======== Source material ========

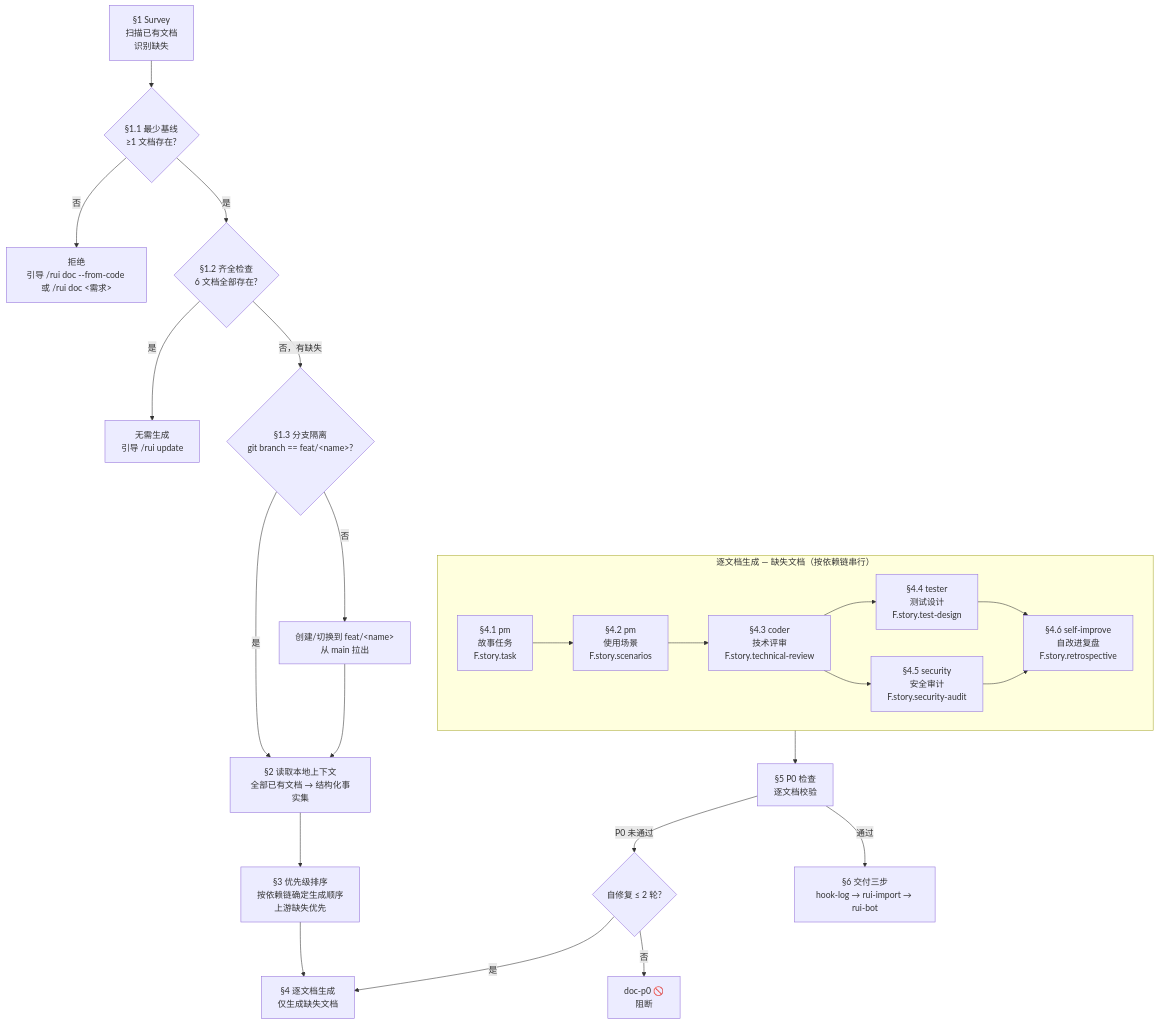
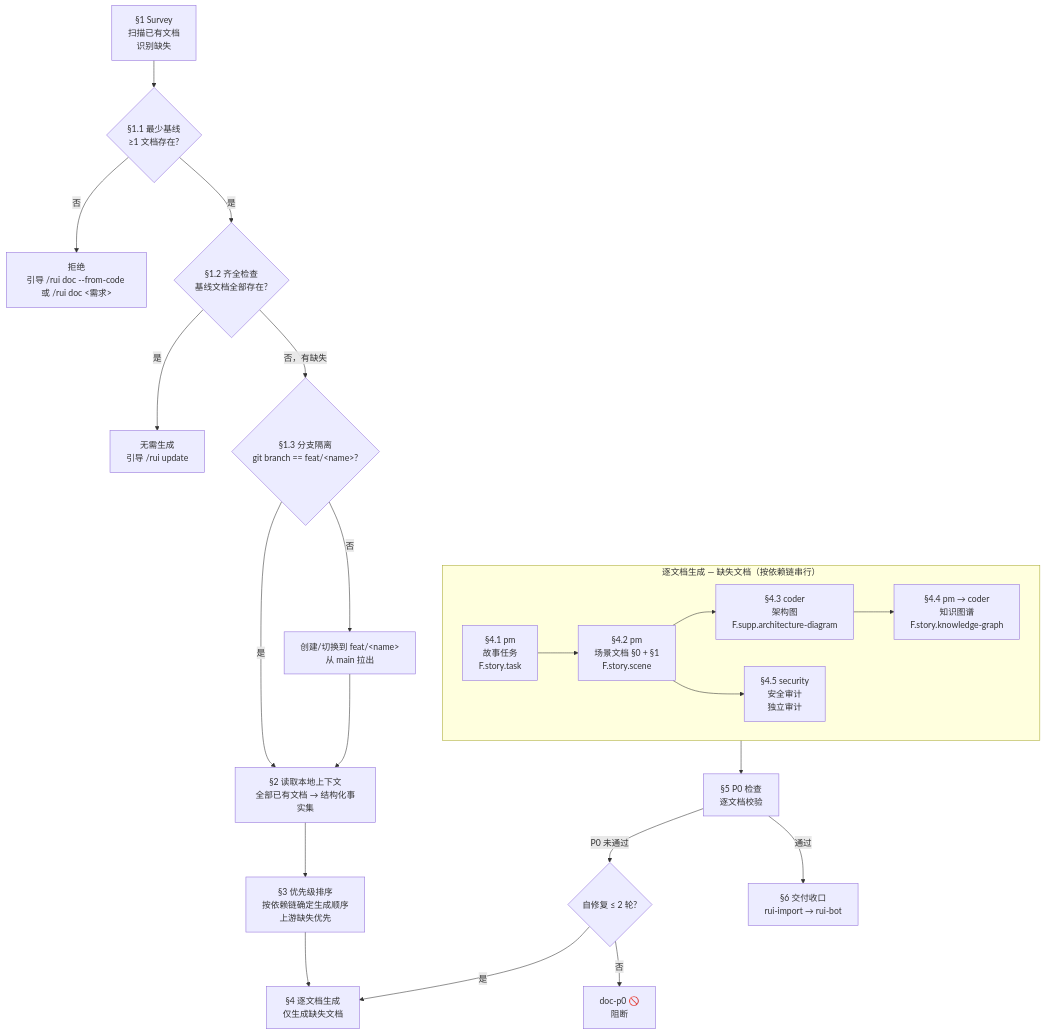
Before and after one commit to effiy/YrY: diagram 16 of 16 in skills/rui/SKILL.md, drawn with Mermaid. The commit also changed other lines of this file and 37 other files, not shown here.

````diff
--- a/skills/rui/SKILL.md
+++ b/skills/rui/SKILL.md
@@ -967,33 +954,31 @@
 ```mermaid
 flowchart TD
     SURVEY["§1 Survey<br/>扫描已有文档<br/>识别缺失"]:::s --> MIN{"§1.1 最少基线<br/>≥1 文档存在?"}:::gate
     MIN -->|"否"| REFUSE["拒绝<br/>引导 /rui doc --from-code 或 /rui doc <需求>"]:::bad
-    MIN -->|"是"| ALL{"§1.2 齐全检查<br/>6 文档全部存在?"}:::gate
+    MIN -->|"是"| ALL{"§1.2 齐全检查<br/>基线文档全部存在?"}:::gate
     ALL -->|"是"| SKIP["无需生成<br/>引导 /rui update <name>"]:::warn
     ALL -->|"否，有缺失"| BRANCH{"§1.3 分支隔离<br/>git branch == feat/&lt;name&gt;?"}:::gate
     BRANCH -->|"否"| SWITCH["创建/切换到 feat/&lt;name&gt;<br/>从 main 拉出"]:::block
     BRANCH -->|"是"| READ["§2 读取本地上下文<br/>全部已有文档 → 结构化事实集"]:::s
     SWITCH --> READ
     READ --> PRIORITY["§3 优先级排序<br/>按依赖链确定生成顺序<br/>上游缺失优先"]:::s
     PRIORITY --> GEN["§4 逐文档生成<br/>仅生成缺失文档"]:::s
     
     subgraph GENSUB["逐文档生成 — 缺失文档（按依赖链串行）"]
         direction LR
         D1["§4.1 pm<br/>故事任务<br/>F.story.task"]:::agent
-        D2["§4.2 pm<br/>使用场景<br/>F.story.scenarios"]:::agent
-        D3["§4.3 coder<br/>技术评审<br/>F.story.technical-review"]:::agent
-        D4["§4.4 tester<br/>测试设计<br/>F.story.test-design"]:::agent
-        D5["§4.5 security<br/>安全审计<br/>F.story.security-audit"]:::agent
-        D6["§4.6 self-improve<br/>自改进复盘<br/>F.story.retrospective"]:::agent
+        D2["§4.2 pm<br/>场景文档 §0 + §1<br/>F.story.scene"]:::agent
+        D3["§4.3 coder<br/>架构图<br/>F.supp.architecture-diagram"]:::agent
+        D4["§4.4 pm → coder<br/>知识图谱<br/>F.story.knowledge-graph"]:::agent
+        D5["§4.5 security<br/>安全审计<br/>独立审计"]:::agent
         D1 --> D2 --> D3 --> D4
-        D3 --> D5
-        D4 & D5 --> D6
+        D2 --> D5
     end
 
     GENSUB --> CHECK["§5 P0 检查<br/>逐文档校验"]:::s
     CHECK -->|"P0 未通过"| RETRY{"自修复 ≤ 2 轮?"}:::gate
     RETRY -->|"是"| GEN
     RETRY -->|"否"| BLOCK_DOC["doc-p0 🚫<br/>阻断"]:::bad
-    CHECK -->|"通过"| DELIVER["§6 交付三步<br/>hook-log → rui-import → rui-bot"]:::s
+    CHECK -->|"通过"| DELIVER["§6 交付收口<br/>rui-import → rui-bot"]:::s
 
 ```
````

========

Work instructions = Word for word, restate each line above, minus its pictures.

Problem solution =
Before and after one commit to effiy/YrY: diagram 16 of 16 in skills/rui/SKILL.md, drawn with Mermaid. The commit also changed other lines of this file and 37 other files, not shown here.

````diff
--- a/skills/rui/SKILL.md
+++ b/skills/rui/SKILL.md
@@ -967,33 +954,31 @@
 ```mermaid
 flowchart TD
     SURVEY["§1 Survey<br/>扫描已有文档<br/>识别缺失"]:::s --> MIN{"§1.1 最少基线<br/>≥1 文档存在?"}:::gate
     MIN -->|"否"| REFUSE["拒绝<br/>引导 /rui doc --from-code 或 /rui doc <需求>"]:::bad
-    MIN -->|"是"| ALL{"§1.2 齐全检查<br/>6 文档全部存在?"}:::gate
+    MIN -->|"是"| ALL{"§1.2 齐全检查<br/>基线文档全部存在?"}:::gate
     ALL -->|"是"| SKIP["无需生成<br/>引导 /rui update <name>"]:::warn
     ALL -->|"否，有缺失"| BRANCH{"§1.3 分支隔离<br/>git branch == feat/&lt;name&gt;?"}:::gate
     BRANCH -->|"否"| SWITCH["创建/切换到 feat/&lt;name&gt;<br/>从 main 拉出"]:::block
     BRANCH -->|"是"| READ["§2 读取本地上下文<br/>全部已有文档 → 结构化事实集"]:::s
     SWITCH --> READ
     READ --> PRIORITY["§3 优先级排序<br/>按依赖链确定生成顺序<br/>上游缺失优先"]:::s
     PRIORITY --> GEN["§4 逐文档生成<br/>仅生成缺失文档"]:::s
     
     subgraph GENSUB["逐文档生成 — 缺失文档（按依赖链串行）"]
         direction LR
         D1["§4.1 pm<br/>故事任务<br/>F.story.task"]:::agent
-        D2["§4.2 pm<br/>使用场景<br/>F.story.scenarios"]:::agent
-        D3["§4.3 coder<br/>技术评审<br/>F.story.technical-review"]:::agent
-        D4["§4.4 tester<br/>测试设计<br/>F.story.test-design"]:::agent
-        D5["§4.5 security<br/>安全审计<br/>F.story.security-audit"]:::agent
-        D6["§4.6 self-improve<br/>自改进复盘<br/>F.story.retrospective"]:::agent
+        D2["§4.2 pm<br/>场景文档 §0 + §1<br/>F.story.scene"]:::agent
+        D3["§4.3 coder<br/>架构图<br/>F.supp.architecture-diagram"]:::agent
+        D4["§4.4 pm → coder<br/>知识图谱<br/>F.story.knowledge-graph"]:::agent
+        D5["§4.5 security<br/>安全审计<br/>独立审计"]:::agent
         D1 --> D2 --> D3 --> D4
-        D3 --> D5
-        D4 & D5 --> D6
+        D2 --> D5
     end
 
     GENSUB --> CHECK["§5 P0 检查<br/>逐文档校验"]:::s
     CHECK -->|"P0 未通过"| RETRY{"自修复 ≤ 2 轮?"}:::gate
     RETRY -->|"是"| GEN
     RETRY -->|"否"| BLOCK_DOC["doc-p0 🚫<br/>阻断"]:::bad
-    CHECK -->|"通过"| DELIVER["§6 交付三步<br/>hook-log → rui-import → rui-bot"]:::s
+    CHECK -->|"通过"| DELIVER["§6 交付收口<br/>rui-import → rui-bot"]:::s
 
 ```
````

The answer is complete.